Tony Blair has defended his plans for student top-up fees, arguing that they will allow an expansion in higher education without burdening taxpayers.
Students will lobby Parliament on Wednesday
The prime minister insisted the plans were fairer than the status quo.
But, speaking in the Commons, Tory leader Michael Howard accused Mr Blair of breaking election manifesto pledges.
Mr Blair earlier met backbench Labour MPs, many of whom argue the plans will discourage the less well off from going to university.
Some 149 Labour MPs have signed a Commons motion voicing concern about the plans.
Fears centre on allowing different universities to charge different sums - up to £3,000 a year.
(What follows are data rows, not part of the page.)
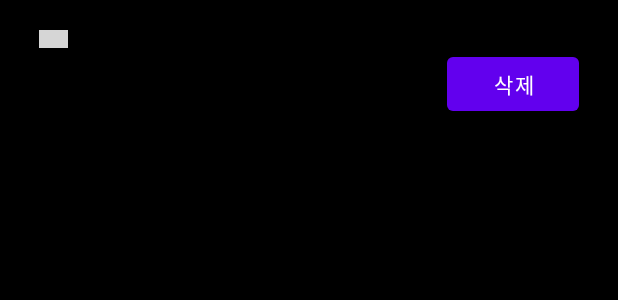
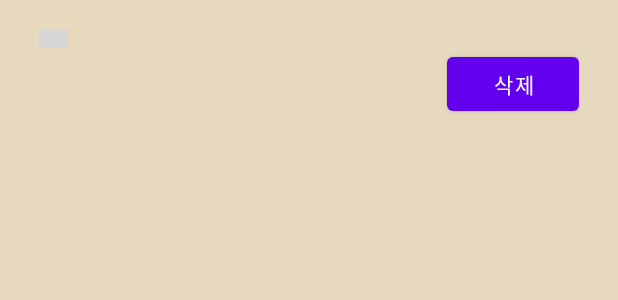
Before and after one commit to JunhyukkLee/LastOmmg, an Android app: the layout activity_detail.xml on its own in the app's theme, with its tools: preview values and no code run, on a phone screen of 412 x 824 dp. Shown: the top 300 px of the screen. Run offline under Robolectric (Android 15) with nearby library versions, the phone set to English and light mode, and no system bars; grey boxes are pictures that could not be loaded.

Commit message:
마이페이지 포스트 색 바꿈 마이페이지 포스트 tel: 추가 - 없으면 걍 텅텅

```diff
--- a/app/src/main/res/layout/activity_detail.xml
+++ b/app/src/main/res/layout/activity_detail.xml
@@ -4,7 +4,7 @@
     xmlns:tools="http://schemas.android.com/tools"
     android:layout_width="match_parent"
     android:layout_height="match_parent"
-    android:background="#000000"
+    android:background="#E6D9BE"
     android:overScrollMode="never">
 
     <LinearLayout
@@ -50,7 +50,7 @@
             android:id="@+id/txt_description"
             android:layout_width="wrap_content"
             android:layout_height="wrap_content"
-            android:textColor="#ffffff"
+            android:textColor="@color/black"
             android:textSize="16dp" />
         <LinearLayout
             android:layout_width="wrap_content"
```
Also changed, not shown: app/src/main/java/com/example/lastommg/MyPage/DetailActivity.java (+6 -2 lines).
That would almost triple the current tuition fees in England, but the fees would be repaid after graduation rather than up front.
Education Secretary Charles Clarke said a Commons vote on the plans had been delayed until the New Year to allow time to address colleagues' concerns.
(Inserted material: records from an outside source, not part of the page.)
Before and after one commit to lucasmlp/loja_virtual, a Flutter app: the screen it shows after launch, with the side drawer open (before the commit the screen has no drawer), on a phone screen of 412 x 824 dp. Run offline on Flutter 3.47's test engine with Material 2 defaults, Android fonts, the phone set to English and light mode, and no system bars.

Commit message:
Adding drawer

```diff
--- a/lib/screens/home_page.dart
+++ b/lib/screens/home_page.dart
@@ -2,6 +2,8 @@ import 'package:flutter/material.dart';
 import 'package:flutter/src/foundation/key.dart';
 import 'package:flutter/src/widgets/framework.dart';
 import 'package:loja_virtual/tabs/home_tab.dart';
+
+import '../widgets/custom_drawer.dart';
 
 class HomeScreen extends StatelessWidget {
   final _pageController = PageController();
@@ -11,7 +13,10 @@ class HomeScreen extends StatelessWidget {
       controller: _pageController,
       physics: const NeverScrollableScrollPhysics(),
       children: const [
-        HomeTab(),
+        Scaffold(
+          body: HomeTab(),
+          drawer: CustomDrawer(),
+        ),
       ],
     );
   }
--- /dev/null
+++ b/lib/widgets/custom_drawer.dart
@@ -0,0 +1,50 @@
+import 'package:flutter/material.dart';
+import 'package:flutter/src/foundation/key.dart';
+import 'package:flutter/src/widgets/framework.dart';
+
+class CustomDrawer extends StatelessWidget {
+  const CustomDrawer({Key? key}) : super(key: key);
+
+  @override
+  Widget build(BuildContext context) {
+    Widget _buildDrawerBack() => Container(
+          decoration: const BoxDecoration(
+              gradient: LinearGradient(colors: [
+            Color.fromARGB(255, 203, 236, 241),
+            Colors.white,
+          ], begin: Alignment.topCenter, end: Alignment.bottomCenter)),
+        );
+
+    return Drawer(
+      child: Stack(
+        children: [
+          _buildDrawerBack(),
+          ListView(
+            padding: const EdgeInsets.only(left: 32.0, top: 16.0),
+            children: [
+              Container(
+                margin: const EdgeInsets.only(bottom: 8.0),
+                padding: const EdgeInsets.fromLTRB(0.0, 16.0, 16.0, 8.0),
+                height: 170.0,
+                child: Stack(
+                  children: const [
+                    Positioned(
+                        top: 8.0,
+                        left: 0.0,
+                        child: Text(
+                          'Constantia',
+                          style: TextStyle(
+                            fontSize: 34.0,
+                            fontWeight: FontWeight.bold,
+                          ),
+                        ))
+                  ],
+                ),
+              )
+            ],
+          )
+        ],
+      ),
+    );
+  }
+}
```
"In my opinion, we would have carried it before Christmas and we will carry it after Christmas," he told the BBC.
Mr Blair reportedly faced "frank questions" from backbenchers during the meeting in the Commons.
At prime minister's questions in the Commons, Mr Blair said Tory plans to scrap the fees would deny access to university to 460,000 young people.
But Mr Howard said: "Don't you realise quite how ridiculous you are beginning to look? If you won't listen to the people, why on earth should anyone listen to you?"
Clarke says it is "grossly unfair" to charge all students the same
He asked Mr Blair if he would scrap the plans if a majority of people asked him to in Labour's "big conversation".
The prime minister said: "Of course we will always listen to what people say. But what people are saying is we need to fund lifelong education."
As the prime minister attacked Tory plans, Mr Howard said that as a grammar school boy he would not take lessons from a public school boy on helping less privileged students get to university.
In heated exchanges, Mr Blair countered: "There are lots of people in this country who went neither to grammar schools, nor to public schools.
"Surely their interest is to be able to go to university and have the places available?"
Asked by Lib Dem leader Charles Kennedy whether the forthcoming vote on top-up fees amounted to a vote of confidence in his leadership, Mr Blair said: "Of course it is important for the government - all these votes are important to the government."
He has already admitted his authority is "on the line" over the vote.
And on Wednesday he promised to publish the education department's studies of the three other options for student funding - a graduate tax, a flat rate charge and raising income tax.
In the run-up to Christmas, Mr Clarke is to hold three meetings with Labour MPs to explain why he has rejected the alternatives to variable fees.
The Higher Education Bill will be published as soon as MPs return from their Christmas break.
Students are also stepping up their opposition to the plans with a national lobby of Parliament.
Between 100 and 200 people joined a The National Union of Students lobby of MPs at Westminster.
Mandy Telford, NUS president, told BBC News Online: "Rather than protesting, we are actually speaking to MPs so they are going to hear from their own constituents about how upset they are with the government's plans."
In a Commons debate on the Queen's Speech, Mr Clarke insisted variable fees were fair.
And he said there would be bursaries to ensure access was down to talent, not the ability to pay.
As a result of the proposals, Cambridge University had suggested one in three students could get £4,000 a year in bursaries, he said.
Earlier, Mr Clarke laid out what was at stake on the fees issue.
"This proposal is at the heart of building a competitive economy in a very competitive world which must be based on investing in the skills and talents of our people," he told BBC Radio 4's Today programme.
"If we fail to get it through, our authority in identifying that challenge is very substantially weakened."
Ministers point to the backing of university chiefs, who say they need to fill an £8bn funding shortfall.
But the Commons debate saw more criticism, with ministerial aide Colin Pickthall saying the plans were "neither desirable
The MP would have to resign as the foreign secretary's aide if he joined the rebel vote.